FILE PHOTO - Placards with the images of Selahattin Demirtas, pro-Kurdish Peoples' Democratic Party's jailed former co-leader and the candidate for the upcoming presidential election, are pictured during a gathering in Istanbul, Turkey May 4, 2018. REUTERS/Murad Sezer

ANKARA (Reuters) - A Turkish court rejected an appeal on Monday by the pro-Kurdish opposition for the release of their jailed former leader and presidential candidate, the party said, a month before snap parliamentary and presidential elections.

Selahattin Demirtas, who has been in jail for a year and a half on security charges and faces a jail sentence of up to 142 years if convicted, was nominated by his Peoples' Democratic Party (HDP) as a presidential candidate earlier this month.

Last week, the HDP applied for Demirtas to be released before next month's snap election, saying his detention jeopardised voter freedom.

Turkey's High Electoral Board has approved his candidacy and Demirtas is running his presidential campaign from behind bars.
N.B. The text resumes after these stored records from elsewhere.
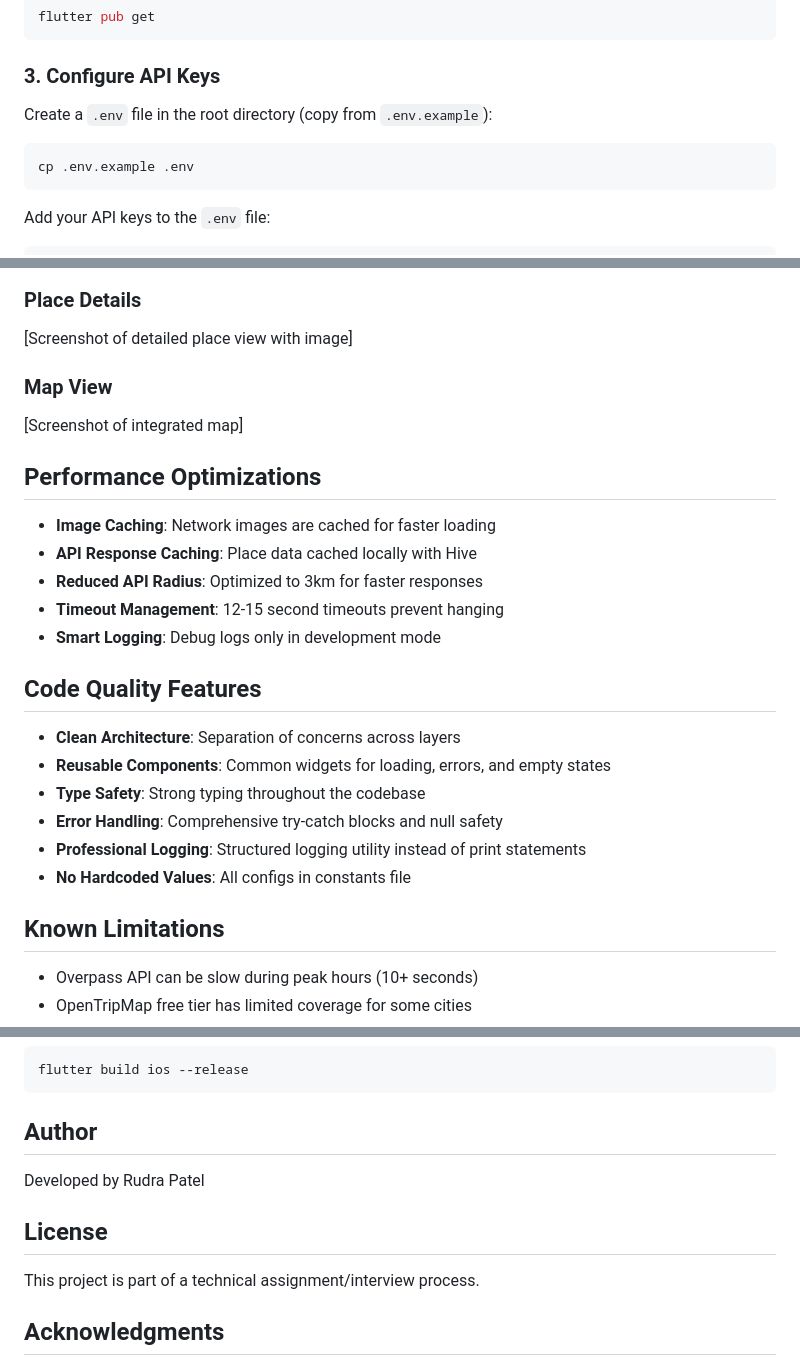
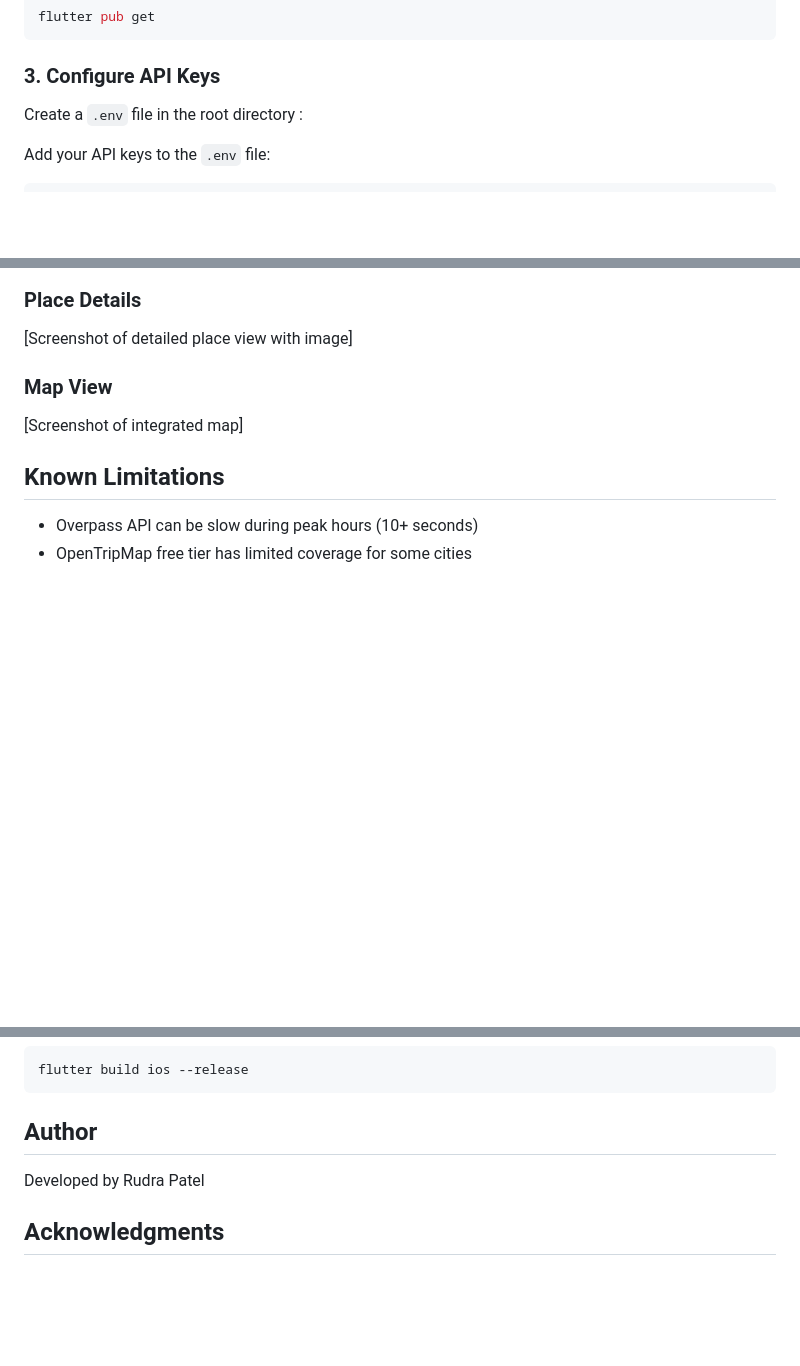
Before and after one commit to rudra2311-patel/Assignment_Safarix, a Markdown page: README.md, 3 parts joined by grey strips. Rendered like a GitHub page; blank space fills up the shorter version.

````diff
--- a/README.md
+++ b/README.md
@@ -110,11 +110,7 @@ flutter pub get
 
 ### 3. Configure API Keys
 
-Create a `.env` file in the root directory (copy from `.env.example`):
-
-```bash
-cp .env.example .env
-```
+Create a `.env` file in the root directory :
 
 Add your API keys to the `.env` file:
 
@@ -168,23 +164,6 @@ Or use your IDE's run button.
 ### Map View
 [Screenshot of integrated map]
 
-## Performance Optimizations
-
-- **Image Caching**: Network images are cached for faster loading
-- **API Response Caching**: Place data cached locally with Hive
-- **Reduced API Radius**: Optimized to 3km for faster responses
-- **Timeout Management**: 12-15 second timeouts prevent hanging
-- **Smart Logging**: Debug logs only in development mode
-
-## Code Quality Features
-
-- **Clean Architecture**: Separation of concerns across layers
-- **Reusable Components**: Common widgets for loading, errors, and empty states
-- **Type Safety**: Strong typing throughout the codebase
-- **Error Handling**: Comprehensive try-catch blocks and null safety
-- **Professional Logging**: Structured logging utility instead of print statements
-- **No Hardcoded Values**: All configs in constants file
-
 ## Known Limitations
 
 - Overpass API can be slow during peak hours (10+ seconds)
@@ -225,10 +204,6 @@ flutter build ios --release
 
 Developed by Rudra Patel
 
-## License
-
-This project is part of a technical assignment/interview process.
-
 ## Acknowledgments
 
 - OpenStreetMap contributors for geographic data
````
"We condemn this lawless decision which prevents an equal and fair election. Every day that Demirtas, the candidate of millions, is not with his voters will cast a shadow on the June 24 elections and put into question its legitimacy," the HDP said on Twitter.

A former human rights lawyer, Demirtas is one of Turkey's best-known politicians, winning votes beyond his core Kurdish constituency in 2015 elections. Prosecutors charge that he and hundreds of other detained HDP members are tied to the militant Kurdistan Workers Party (PKK). The HDP denies the charge.

The HDP commands only about 10 to 12 percent support, but Demirtas is still likely to draw significant backing in a first- round presidential vote against President Tayyip Erdogan and other candidates, while also boosting the prospects of his party entering parliament.

Erdogan last month called snap parliamentary and presidential elections for June 24, more than a year early, to switch to a powerful executive presidency narrowly approved in a referendum last year and championed by the president.

On Monday, parties entering parliamentary elections submitted their lists of potential lawmakers. Under the new system, ministers cannot be lawmakers, meaning names on the lists will only enter a cabinet if they resign their parliamentary posts.

While Erdogan's ruling AK Party has nominated almost all incumbent ministers as lawmakers, Turkey's top economy team, including Deputy Prime Minister Mehmet Simsek, Finance Minister Naci Agbal and Economy Minister Nihat Zeybekci, have been left off the list.

The HDP nominated Ahmet Sik, a prominent journalist and author who was sentenced to 7 1/2 years in prison over terrorism charges last month, and Baris Atay, an actor and outspoken critic of Erdogan's policies.


(Reporting by Tuvan Gumrukcu and Gulsen Solaker; Editing by Peter Graff)